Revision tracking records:

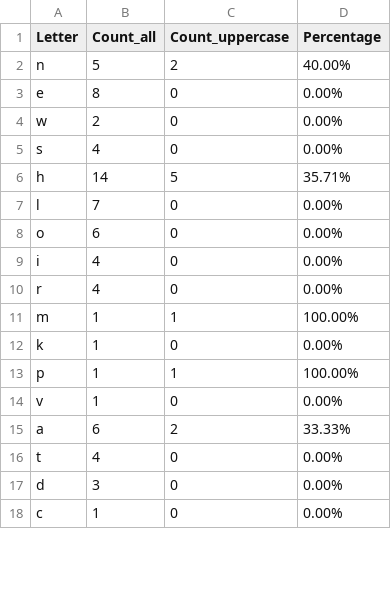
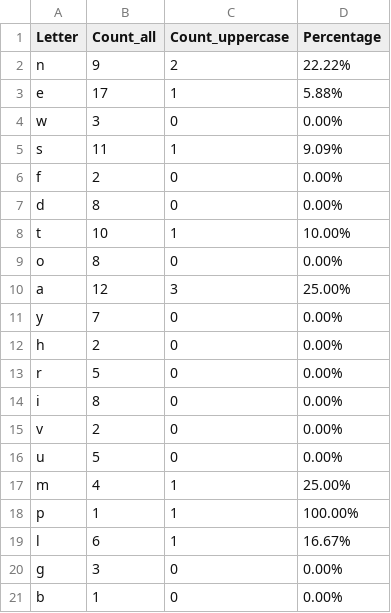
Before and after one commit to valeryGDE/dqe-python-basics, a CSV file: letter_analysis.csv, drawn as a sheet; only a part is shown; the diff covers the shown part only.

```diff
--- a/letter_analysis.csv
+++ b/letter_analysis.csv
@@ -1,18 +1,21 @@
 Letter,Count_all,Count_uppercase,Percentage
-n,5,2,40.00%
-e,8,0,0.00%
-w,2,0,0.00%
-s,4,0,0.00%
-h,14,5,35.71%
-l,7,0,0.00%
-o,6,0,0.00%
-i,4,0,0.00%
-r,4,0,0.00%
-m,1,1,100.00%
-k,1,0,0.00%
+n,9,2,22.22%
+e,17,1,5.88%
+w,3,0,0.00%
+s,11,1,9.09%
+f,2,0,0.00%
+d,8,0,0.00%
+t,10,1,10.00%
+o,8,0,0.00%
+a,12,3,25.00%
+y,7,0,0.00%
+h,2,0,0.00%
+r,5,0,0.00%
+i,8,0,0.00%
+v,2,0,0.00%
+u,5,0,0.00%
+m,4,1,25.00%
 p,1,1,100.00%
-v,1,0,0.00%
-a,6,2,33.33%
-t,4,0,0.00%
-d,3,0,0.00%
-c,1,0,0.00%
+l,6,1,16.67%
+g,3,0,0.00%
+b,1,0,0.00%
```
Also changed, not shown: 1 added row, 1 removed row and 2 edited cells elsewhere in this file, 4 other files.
--
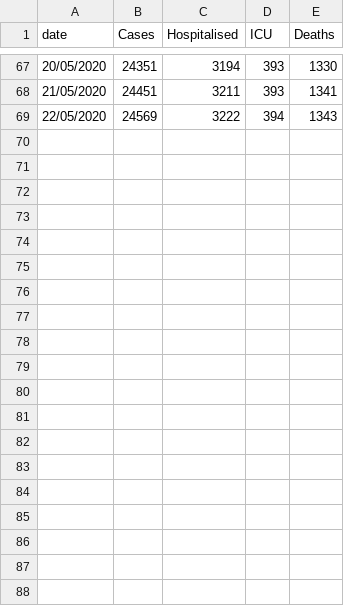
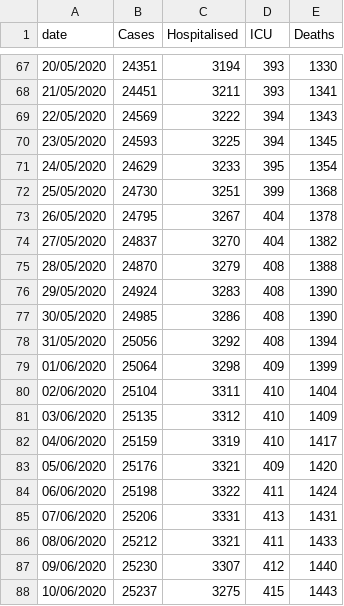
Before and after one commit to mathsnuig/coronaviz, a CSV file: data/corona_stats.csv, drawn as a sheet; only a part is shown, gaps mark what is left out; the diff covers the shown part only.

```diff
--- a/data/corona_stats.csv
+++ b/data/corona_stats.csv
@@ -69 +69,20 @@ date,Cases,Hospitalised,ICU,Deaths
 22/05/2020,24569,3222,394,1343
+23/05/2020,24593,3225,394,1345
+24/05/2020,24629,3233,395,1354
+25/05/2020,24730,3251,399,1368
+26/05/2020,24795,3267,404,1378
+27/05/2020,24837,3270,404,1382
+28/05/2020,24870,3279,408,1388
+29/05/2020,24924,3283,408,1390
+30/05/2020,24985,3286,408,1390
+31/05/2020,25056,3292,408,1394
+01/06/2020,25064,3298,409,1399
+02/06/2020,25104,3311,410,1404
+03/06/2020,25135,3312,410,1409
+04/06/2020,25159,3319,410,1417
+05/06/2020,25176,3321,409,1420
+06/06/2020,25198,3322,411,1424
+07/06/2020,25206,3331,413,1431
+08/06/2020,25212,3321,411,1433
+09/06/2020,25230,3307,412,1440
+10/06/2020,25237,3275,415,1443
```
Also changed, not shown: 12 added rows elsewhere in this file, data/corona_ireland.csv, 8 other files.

* What you have to do: Whenever a line of the data contains "other", it counts; state how many such lines there are, with nothing added.

* Response: 2